Since we've moved into our new building at work (October 9th), I hadn't used the food vendo. It doesn't look as inviting as I think they thought it would and frankly, we had more stuff at the old building. But I needed something savory to fill the need and I chose a 50¢ bag of T.G.I.Friday's Potato Skins (crisps) - Cheddar and Bacon flavor.
Printed on the package was a teaser that said "Get 5 bucks off your next restaurant visit". I'm normally a skeptic to these tactics as you usually need to accumulate something like 200 bags worth to get that reward, but when I flipped over the bag, there was an actual coupon for $5 off next visit provided I spent $15. Good for dine-in only, not valid on alcoholic bevs.
Now, I haven't been to a T.G.I.Friday's in probably 5 years, but I'm sure that between two people, you can hit $15 without blinking an eye. To boot, the coupon is good for a YEAR (through October 31, 2010)

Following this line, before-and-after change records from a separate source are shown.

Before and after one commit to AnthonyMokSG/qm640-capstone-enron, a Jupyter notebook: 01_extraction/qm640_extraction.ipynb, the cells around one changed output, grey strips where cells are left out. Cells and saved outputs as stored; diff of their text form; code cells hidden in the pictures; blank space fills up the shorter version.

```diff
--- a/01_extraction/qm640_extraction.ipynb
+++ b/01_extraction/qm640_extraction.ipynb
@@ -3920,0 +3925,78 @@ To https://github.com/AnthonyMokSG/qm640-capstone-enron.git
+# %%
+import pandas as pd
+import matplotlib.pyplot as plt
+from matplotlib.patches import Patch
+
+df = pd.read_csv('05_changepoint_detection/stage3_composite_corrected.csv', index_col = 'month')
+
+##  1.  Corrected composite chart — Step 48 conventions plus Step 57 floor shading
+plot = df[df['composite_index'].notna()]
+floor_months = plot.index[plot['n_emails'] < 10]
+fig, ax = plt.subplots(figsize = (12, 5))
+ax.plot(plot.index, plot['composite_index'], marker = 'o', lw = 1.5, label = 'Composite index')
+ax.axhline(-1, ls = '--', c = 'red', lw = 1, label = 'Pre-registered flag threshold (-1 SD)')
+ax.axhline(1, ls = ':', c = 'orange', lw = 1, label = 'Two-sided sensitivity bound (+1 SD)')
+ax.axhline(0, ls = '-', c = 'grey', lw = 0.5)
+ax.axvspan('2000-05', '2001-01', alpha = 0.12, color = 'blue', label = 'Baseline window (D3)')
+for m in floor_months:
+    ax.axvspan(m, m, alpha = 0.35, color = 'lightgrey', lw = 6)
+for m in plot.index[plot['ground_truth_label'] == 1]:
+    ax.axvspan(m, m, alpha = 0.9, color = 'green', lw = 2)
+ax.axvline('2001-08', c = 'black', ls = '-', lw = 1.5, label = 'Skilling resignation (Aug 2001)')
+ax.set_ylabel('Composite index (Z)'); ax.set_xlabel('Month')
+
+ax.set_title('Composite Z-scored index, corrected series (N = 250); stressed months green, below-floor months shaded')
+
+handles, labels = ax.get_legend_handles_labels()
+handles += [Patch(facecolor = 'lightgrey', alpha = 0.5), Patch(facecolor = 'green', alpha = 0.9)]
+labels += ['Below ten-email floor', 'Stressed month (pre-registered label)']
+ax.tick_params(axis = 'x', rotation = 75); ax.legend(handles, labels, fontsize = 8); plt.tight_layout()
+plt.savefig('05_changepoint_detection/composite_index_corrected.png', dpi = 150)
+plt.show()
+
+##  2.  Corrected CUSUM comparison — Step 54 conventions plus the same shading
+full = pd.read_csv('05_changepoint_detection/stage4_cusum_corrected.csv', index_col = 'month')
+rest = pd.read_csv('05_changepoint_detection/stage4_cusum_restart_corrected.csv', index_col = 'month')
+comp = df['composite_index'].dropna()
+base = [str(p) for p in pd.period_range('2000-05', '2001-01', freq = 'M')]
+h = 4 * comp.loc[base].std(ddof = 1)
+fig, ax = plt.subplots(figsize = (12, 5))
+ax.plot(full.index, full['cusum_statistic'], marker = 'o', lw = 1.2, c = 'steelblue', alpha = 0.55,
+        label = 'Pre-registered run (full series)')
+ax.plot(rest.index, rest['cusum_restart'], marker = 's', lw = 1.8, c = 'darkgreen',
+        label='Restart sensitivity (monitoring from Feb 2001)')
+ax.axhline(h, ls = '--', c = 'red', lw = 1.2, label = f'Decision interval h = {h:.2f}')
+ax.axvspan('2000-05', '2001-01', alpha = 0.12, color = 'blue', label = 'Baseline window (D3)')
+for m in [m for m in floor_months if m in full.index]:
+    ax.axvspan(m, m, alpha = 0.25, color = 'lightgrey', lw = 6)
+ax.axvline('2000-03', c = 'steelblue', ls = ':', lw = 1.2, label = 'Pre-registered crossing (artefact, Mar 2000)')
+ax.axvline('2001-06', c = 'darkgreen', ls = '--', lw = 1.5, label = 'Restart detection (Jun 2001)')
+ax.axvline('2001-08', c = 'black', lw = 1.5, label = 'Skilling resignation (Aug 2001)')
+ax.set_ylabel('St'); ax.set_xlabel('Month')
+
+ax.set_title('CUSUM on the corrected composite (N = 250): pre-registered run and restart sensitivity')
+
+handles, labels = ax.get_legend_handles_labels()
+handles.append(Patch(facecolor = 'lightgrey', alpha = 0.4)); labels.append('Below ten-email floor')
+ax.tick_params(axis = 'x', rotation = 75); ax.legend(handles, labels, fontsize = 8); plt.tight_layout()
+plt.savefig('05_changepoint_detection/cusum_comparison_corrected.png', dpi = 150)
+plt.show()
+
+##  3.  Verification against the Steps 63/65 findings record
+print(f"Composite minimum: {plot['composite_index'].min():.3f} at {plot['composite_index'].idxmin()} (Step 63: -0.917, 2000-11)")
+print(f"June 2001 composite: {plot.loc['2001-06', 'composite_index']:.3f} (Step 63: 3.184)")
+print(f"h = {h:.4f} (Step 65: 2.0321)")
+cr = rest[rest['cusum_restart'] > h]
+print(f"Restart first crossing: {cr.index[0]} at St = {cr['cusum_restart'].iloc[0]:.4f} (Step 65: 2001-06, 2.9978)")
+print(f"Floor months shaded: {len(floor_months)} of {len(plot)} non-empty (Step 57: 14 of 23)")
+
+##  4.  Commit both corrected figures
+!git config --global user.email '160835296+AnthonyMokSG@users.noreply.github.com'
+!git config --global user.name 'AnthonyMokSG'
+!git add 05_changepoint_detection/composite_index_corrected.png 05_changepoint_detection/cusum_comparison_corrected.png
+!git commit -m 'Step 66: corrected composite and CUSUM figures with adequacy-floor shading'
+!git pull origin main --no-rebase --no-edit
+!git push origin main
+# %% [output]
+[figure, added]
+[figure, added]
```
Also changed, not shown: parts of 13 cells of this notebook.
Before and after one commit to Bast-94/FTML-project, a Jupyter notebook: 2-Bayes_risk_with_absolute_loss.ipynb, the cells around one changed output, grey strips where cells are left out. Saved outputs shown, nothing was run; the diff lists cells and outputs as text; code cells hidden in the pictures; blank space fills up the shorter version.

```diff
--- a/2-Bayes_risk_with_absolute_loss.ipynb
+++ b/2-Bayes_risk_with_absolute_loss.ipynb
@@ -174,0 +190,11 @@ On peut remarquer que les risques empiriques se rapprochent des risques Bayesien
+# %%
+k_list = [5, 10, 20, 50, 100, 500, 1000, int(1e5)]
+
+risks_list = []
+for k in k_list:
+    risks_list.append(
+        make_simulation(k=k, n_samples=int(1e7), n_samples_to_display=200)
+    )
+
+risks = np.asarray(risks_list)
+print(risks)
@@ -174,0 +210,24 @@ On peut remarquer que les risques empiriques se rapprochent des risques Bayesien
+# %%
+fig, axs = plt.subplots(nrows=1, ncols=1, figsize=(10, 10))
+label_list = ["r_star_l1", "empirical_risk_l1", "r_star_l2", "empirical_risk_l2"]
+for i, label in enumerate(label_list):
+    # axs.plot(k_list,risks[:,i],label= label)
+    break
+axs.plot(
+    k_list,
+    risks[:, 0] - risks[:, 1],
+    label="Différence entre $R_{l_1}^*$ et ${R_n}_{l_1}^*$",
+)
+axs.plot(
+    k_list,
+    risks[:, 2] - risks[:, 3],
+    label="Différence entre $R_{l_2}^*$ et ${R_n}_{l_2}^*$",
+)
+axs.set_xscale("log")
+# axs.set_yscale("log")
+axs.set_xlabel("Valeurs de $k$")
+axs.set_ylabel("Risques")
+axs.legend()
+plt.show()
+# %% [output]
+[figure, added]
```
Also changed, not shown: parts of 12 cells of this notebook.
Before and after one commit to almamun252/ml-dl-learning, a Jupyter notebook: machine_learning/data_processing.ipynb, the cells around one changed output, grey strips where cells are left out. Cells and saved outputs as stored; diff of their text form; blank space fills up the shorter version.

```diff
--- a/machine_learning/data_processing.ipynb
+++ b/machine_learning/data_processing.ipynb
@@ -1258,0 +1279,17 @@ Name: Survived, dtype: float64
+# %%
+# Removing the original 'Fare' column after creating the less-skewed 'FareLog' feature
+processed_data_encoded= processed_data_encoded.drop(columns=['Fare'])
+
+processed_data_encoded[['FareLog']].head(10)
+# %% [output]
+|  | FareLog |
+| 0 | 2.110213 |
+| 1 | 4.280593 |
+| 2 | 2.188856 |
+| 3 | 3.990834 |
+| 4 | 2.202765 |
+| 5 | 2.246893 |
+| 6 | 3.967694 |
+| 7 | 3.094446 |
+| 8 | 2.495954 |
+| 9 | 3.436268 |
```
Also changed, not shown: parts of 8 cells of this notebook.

So that's quite a return on investment for a bag of chips. But the story doesn't end here.
Without really thinking about it, I passed by the vendo again this morning and just took out 50¢ more and bought another bag. Part of me quite liked them from yesterday and part of me wanted another $5 coupon to share with friends. But when the bag dropped and I pulled it out of the jaws of death machine, there was no coupon.
I stood bewildered wondering what the heck happened and felt a real sense of loss. I looked back into the machine and noticed that there was a bag with the teaser tag about three behind.
In the elevator back up to the sixth floor I started analyzing the whole scenario from a Market Researcher's point of view.
- Does the vending company purposely put those bags every nth bag in the machine to drive multiple purchase? (or do they even notice it since usually these are just guys slapping product into machines)
- Does T.G.I.Friday's distribution/logistics group only put x-number of bags in each carton that goes to vendo companies?
- It seems that this promo might actually just drive someone to buy more product versus driving someone to dine-in, thus driving bigger sales. IS TGIF okay with that or would they consider that a failure.
- Is the year expiration date just driven by the cycle of how long it takes the product to be consumed after production?
- Does TGIF realize that they do not serve this product specifically in their stores?
- Are they trying this strategy on their frozen products that you can buy and make at home or would the perceived value of $5 just be an off-set of the price paid for those products?
- Since there is a coupon code on there, I assume they are tracking redemption. So how is it going?
to clarify: It's not that I don't like them, in fact, I do but we don't eat much at these kinds of places lately, it's just not part of the decision process right now.